The first thing that strikes you about killer7 is the games neo-noir tinged anime style. Truly there has never been a title presented with such gloriously detached visuals. To begin with it can be hard to feel part of the playing experience as the game keeps you at arms length with the obscure visuals meaning many gamers will see nothing to relate the on screen experience to. After a while the killer7 ethos begins to wind its way into the subconscious and once you have become accustomed to it you realise there is actually an interesting game underneath it all.

Separating the visual aspect of the game from the gameplay is impossible. Capcom's title turns what we perceive a game to be on its head. killer7 is as much about what you are taking in visually and sonically as it is about what you are doing. Controls are simple, press one button to move forward along a pre-determined path and another to turn 180 degrees. That’s it. At junctions you can choose which route to take by moving the analogue stick (something that can be awkward). Combat involves holding R1 to move into a first person perspective then pressing L1 to scan for enemies, once discovered they can be shot at. It works like an on-rail light gun game but with a controller and after a while will become second nature to you.

More so than most titles killer7 is a game you have to become accustomed to- mainly due to it being rather obscure. It requires players to re-evaluate how they use their gaming skills and many may become frustrated early on. Really, you need to make it through the first mission before you will truly know if you like the game or not and for a lot of people that will require too much effort. Once the first mission is out the way you should find thinking in the killer7 way is as instinctive as double jumping or duel wielding.

Helping players along is a very useful (if spoiling) map that shows the location of objects, save rooms and where each member of the killer7 will be needed to use their unique abilities in order to proceed. It does take some of the adventure aspect away from the title having everything pretty much laid out for you but there is so much for your senses to take in that most will be glad of it.

Each level varies nicely in terms of location and enemy type so there is always something new to see and explore. Your personalities can also be upgraded with the blood taken from fallen heaven smiles, giving them new skills along with the usual health and power upgrades. Couple this with the excellent cut scenes that appear during and between levels and you may find you just have to know what happens next. The further you go into the twisted world the more interesting it gets and the more accustomed you become to it.

It's fair to say that killer7 has probably turned out pretty much exactly how the developers wanted it to. There are definitely no broken controls or gaping flaws outside of the players inability to gel with the subject matter or not being able to adapt their skills to it. It is hard to imagine any way the game could be changed to make it better, there simply has never been anything like this before. It's testament to the development team that it actually works, when for long periods of time no one could quite work out how on earth there was going to be any actual ‘game’ in there.

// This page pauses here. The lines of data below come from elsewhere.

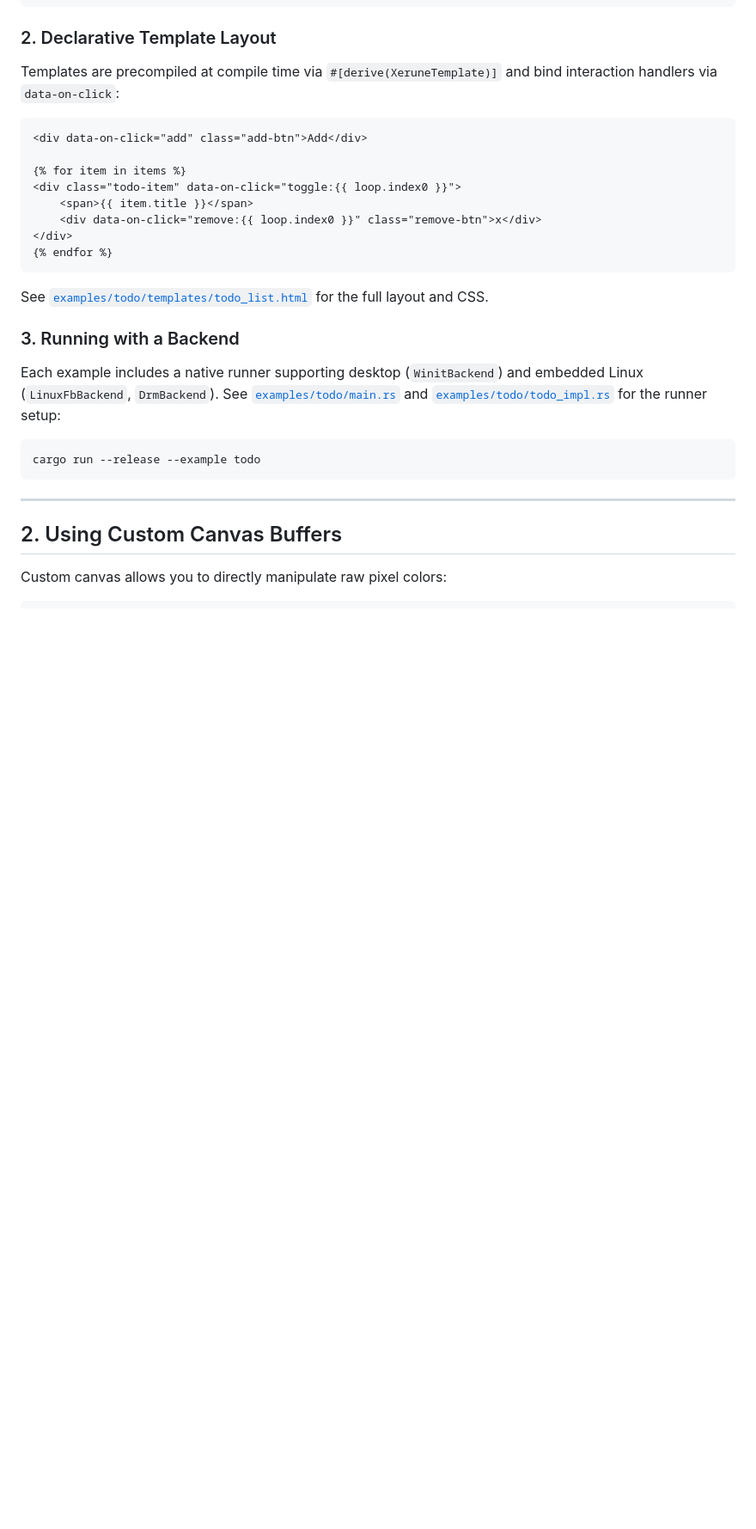
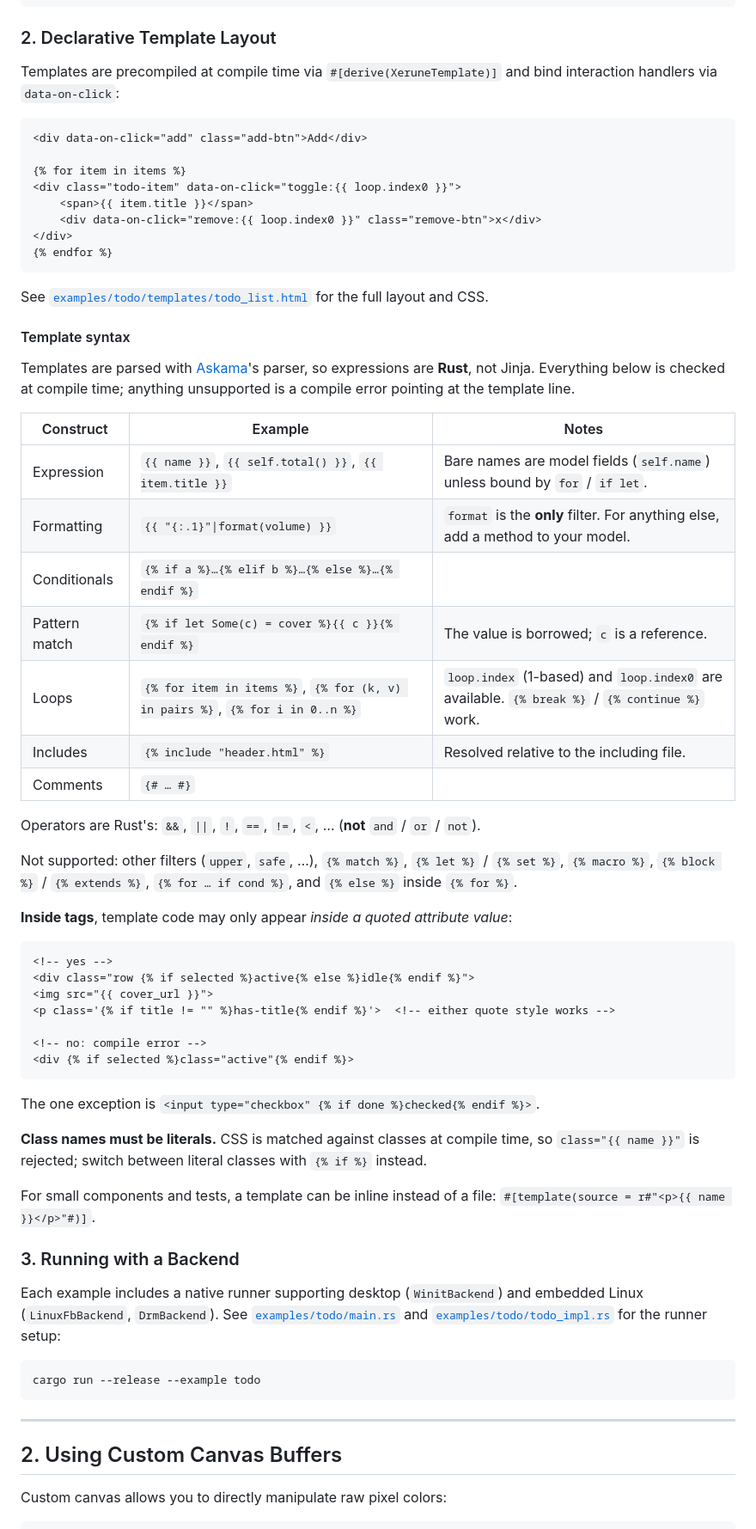
Before and after one commit to spatker/xerune, a Markdown page: docs/guide.md, the part around one of its changes. Shown at 86% size. GitHub-like rendering; blank space fills up the shorter version.

Commit message:
docs: add template syntax and supported CSS reference
The template subset and the supported CSS were undocumented and had to
be discovered by trial and error. Document the template syntax (Rust
operators, the format filter, what may appear inside tags) and the
supported selectors, properties and tags, including the compile-time
matching limitations.

Co-Authored-By: Claude Opus 5.5 <noreply@anthropic.com>

````diff
--- a/docs/guide.md
+++ b/docs/guide.md
@@ -70,6 +70,42 @@ Templates are precompiled at compile time via `#[derive(XeruneTemplate)]` and bi
 
 See [`examples/todo/templates/todo_list.html`](../examples/todo/templates/todo_list.html) for the full layout and CSS.
 
+#### Template syntax
+
+Templates are parsed with [Askama](https://askama.readthedocs.io/)'s parser, so expressions are **Rust**, not Jinja. Everything below is checked at compile time; anything unsupported is a compile error pointing at the template line.
+
+| Construct | Example | Notes |
+|---|---|---|
+| Expression | `{{ name }}`, `{{ self.total() }}`, `{{ item.title }}` | Bare names are model fields (`self.name`) unless bound by `for` / `if let`. |
+| Formatting | `{{ "{:.1}"\|format(volume) }}` | `format` is the **only** filter. For anything else, add a method to your model. |
+| Conditionals | `{% if a %}…{% elif b %}…{% else %}…{% endif %}` | |
+| Pattern match | `{% if let Some(c) = cover %}{{ c }}{% endif %}` | The value is borrowed; `c` is a reference. |
+| Loops | `{% for item in items %}`, `{% for (k, v) in pairs %}`, `{% for i in 0..n %}` | `loop.index` (1-based) and `loop.index0` are available. `{% break %}` / `{% continue %}` work. |
+| Includes | `{% include "header.html" %}` | Resolved relative to the including file. |
+| Comments | `{# … #}` | |
+
+Operators are Rust's: `&&`, `||`, `!`, `==`, `!=`, `<`, … (**not** `and` / `or` / `not`).
+
+Not supported: other filters (`upper`, `safe`, …), `{% match %}`, `{% let %}` / `{% set %}`, `{% macro %}`, `{% block %}` / `{% extends %}`, `{% for … if cond %}`, and `{% else %}` inside `{% for %}`.
+
+**Inside tags**, template code may only appear *inside a quoted attribute value*:
+
+```html
+<!-- yes -->
+<div class="row {% if selected %}active{% else %}idle{% endif %}">
+<img src="{{ cover_url }}">
+<p class='{% if title != "" %}has-title{% endif %}'>  <!-- either quote style works -->
+
+<!-- no: compile error -->
+<div {% if selected %}class="active"{% endif %}>
+```
+
+The one exception is `<input type="checkbox" {% if done %}checked{% endif %}>`.
+
+**Class names must be literals.** CSS is matched against classes at compile time, so `class="{{ name }}"` is rejected; switch between literal classes with `{% if %}` instead.
+
+For small components and tests, a template can be inline instead of a file: `#[template(source = r#"<p>{{ name }}</p>"#)]`.
+
 ### 3. Running with a Backend
 
 Each example includes a native runner supporting desktop (`WinitBackend`) and embedded Linux (`LinuxFbBackend`, `DrmBackend`).
````
Also changed, not shown: other parts of docs/guide.md (+18 -0 lines).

With the PS2 version come a few technical problems however. With the PS2 showing its age at an ever increasing rate upon when the game released it was always going to struggle with a title initially designed for the Game Cube. The visuals have not really suffered at all but no doubt due to this there are long loading times. This would not be so bad but every new room or section you enter triggers a four second (at least) loading screen. As you will need to move back and forth a lot to change personalities and use objects this can become annoying. The PS2 version also suffers from bouts of slowdown during combat. The slowdown is both very noticeable and highly off putting. Luckily it only seems to occur after a shot has been fired so at least it will not trouble your aiming when you are under pressure. The best thing we can say about it is that you get used to it and it does not detract from the title too much.Playing on the Game Cube removes all the technical issues.

Overall, Capcom has delivered another unique title that makes us think about gaming in a different way. killer7 represents an original and highly risky concept that could have gone horribly wrong. But due to the skill of the development team we have a highly innovative and visually visceral title that pushes both our senses and the boundaries of what we consider a game to be. We only hope Capcom keep making such wonderfully unique titles long into the future. There is no denying that it takes some getting used to but give killer7 a chance and you just may grow to love it.

Overall 8

Monday, 31 March 2014

Luftrausers Review (PS3/Vita)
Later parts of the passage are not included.